"""

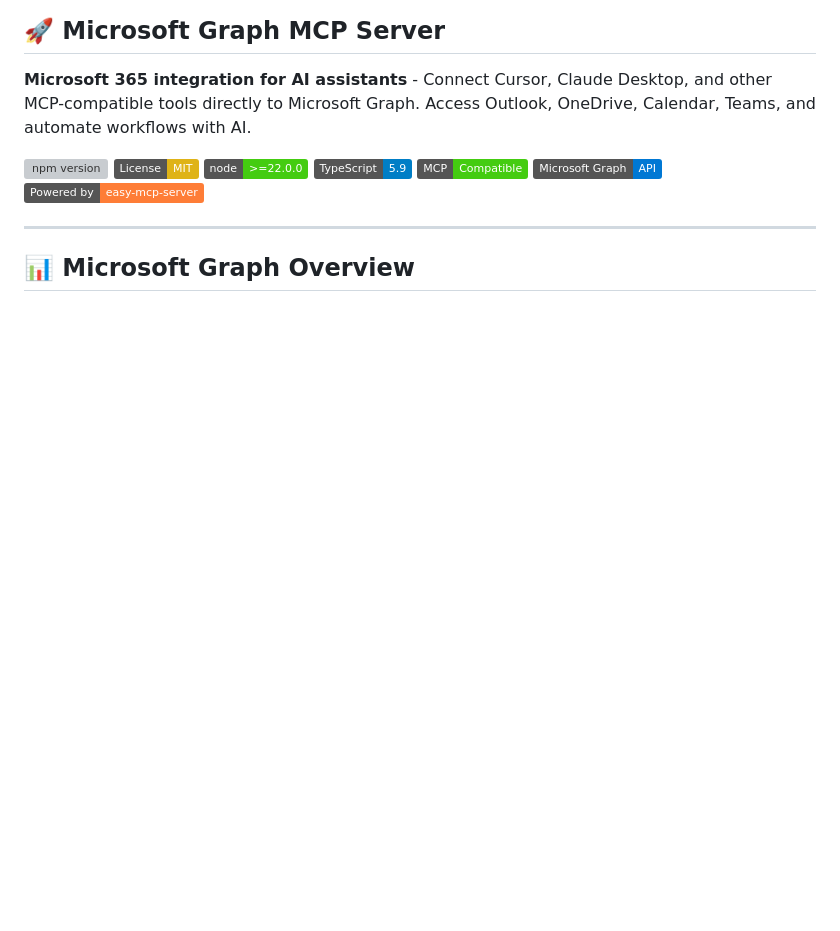
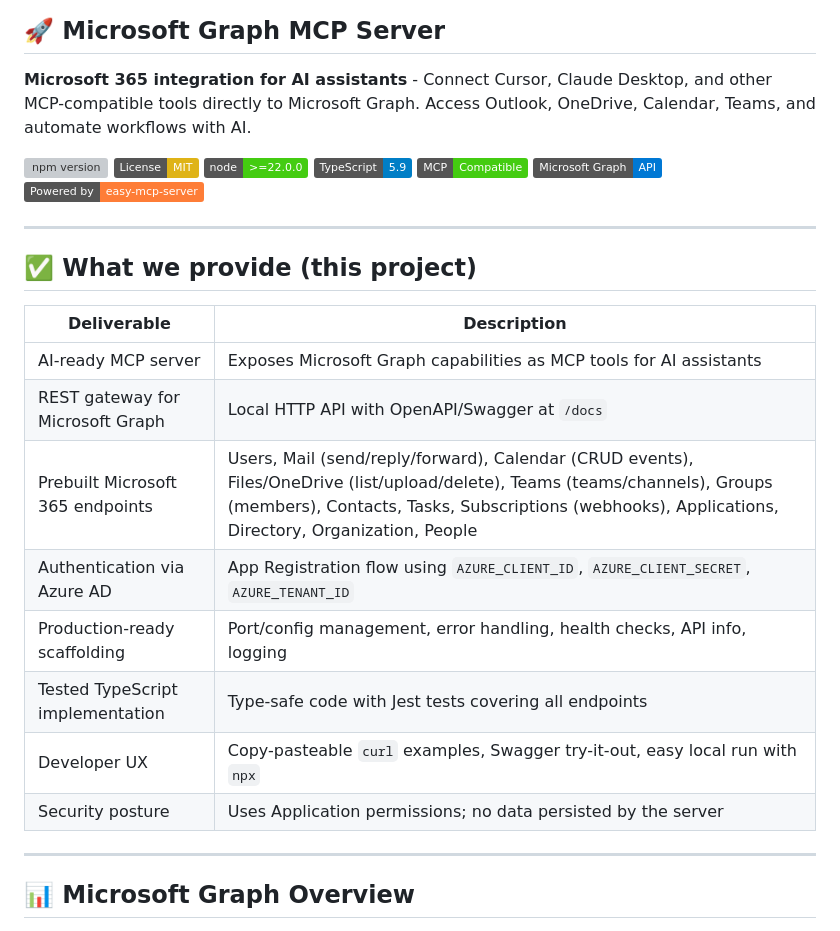
Before and after one commit to easynet-world/7160-microsoft-graph-mcp, a Markdown page: README.md, the part around the change. Drawn GitHub-style; badges without logos; blank space fills up the shorter version; grey boxes are pictures that could not be loaded.

Commit message:
docs: add 'What we provide' section describing project deliverables

```diff
--- a/README.md
+++ b/README.md
@@ -15,6 +15,21 @@
 [![MCP](https://img.shields.io/badge/MCP-Compatible-success.svg)](https://modelcontextprotocol.io/)
 [![Microsoft Graph](https://img.shields.io/badge/Microsoft%20Graph-API-0078D4.svg)](https://learn.microsoft.com/en-us/graph/overview)
 [![Powered by easy-mcp-server](https://img.shields.io/badge/Powered%20by-easy--mcp--server-orange.svg)](https://github.com/easynet-world/7134-easy-mcp-server)
+
+---
+
+## ✅ What we provide (this project)
+
+Deliverable | Description
+--- | ---
+AI-ready MCP server | Exposes Microsoft Graph capabilities as MCP tools for AI assistants
+REST gateway for Microsoft Graph | Local HTTP API with OpenAPI/Swagger at `/docs`
+Prebuilt Microsoft 365 endpoints | Users, Mail (send/reply/forward), Calendar (CRUD events), Files/OneDrive (list/upload/delete), Teams (teams/channels), Groups (members), Contacts, Tasks, Subscriptions (webhooks), Applications, Directory, Organization, People
+Authentication via Azure AD | App Registration flow using `AZURE_CLIENT_ID`, `AZURE_CLIENT_SECRET`, `AZURE_TENANT_ID`
+Production-ready scaffolding | Port/config management, error handling, health checks, API info, logging
+Tested TypeScript implementation | Type-safe code with Jest tests covering all endpoints
+Developer UX | Copy-pasteable `curl` examples, Swagger try-it-out, easy local run with `npx`
+Security posture | Uses Application permissions; no data persisted by the server
 
 ---
 
```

"""

-- The task --
Please copy out each line of the material that holds the string "README".

-- Answer to this problem --
Before and after one commit to easynet-world/7160-microsoft-graph-mcp, a Markdown page: README.md, the part around the change. Drawn GitHub-style; badges without logos; blank space fills up the shorter version; grey boxes are pictures that could not be loaded.
--- a/README.md
+++ b/README.md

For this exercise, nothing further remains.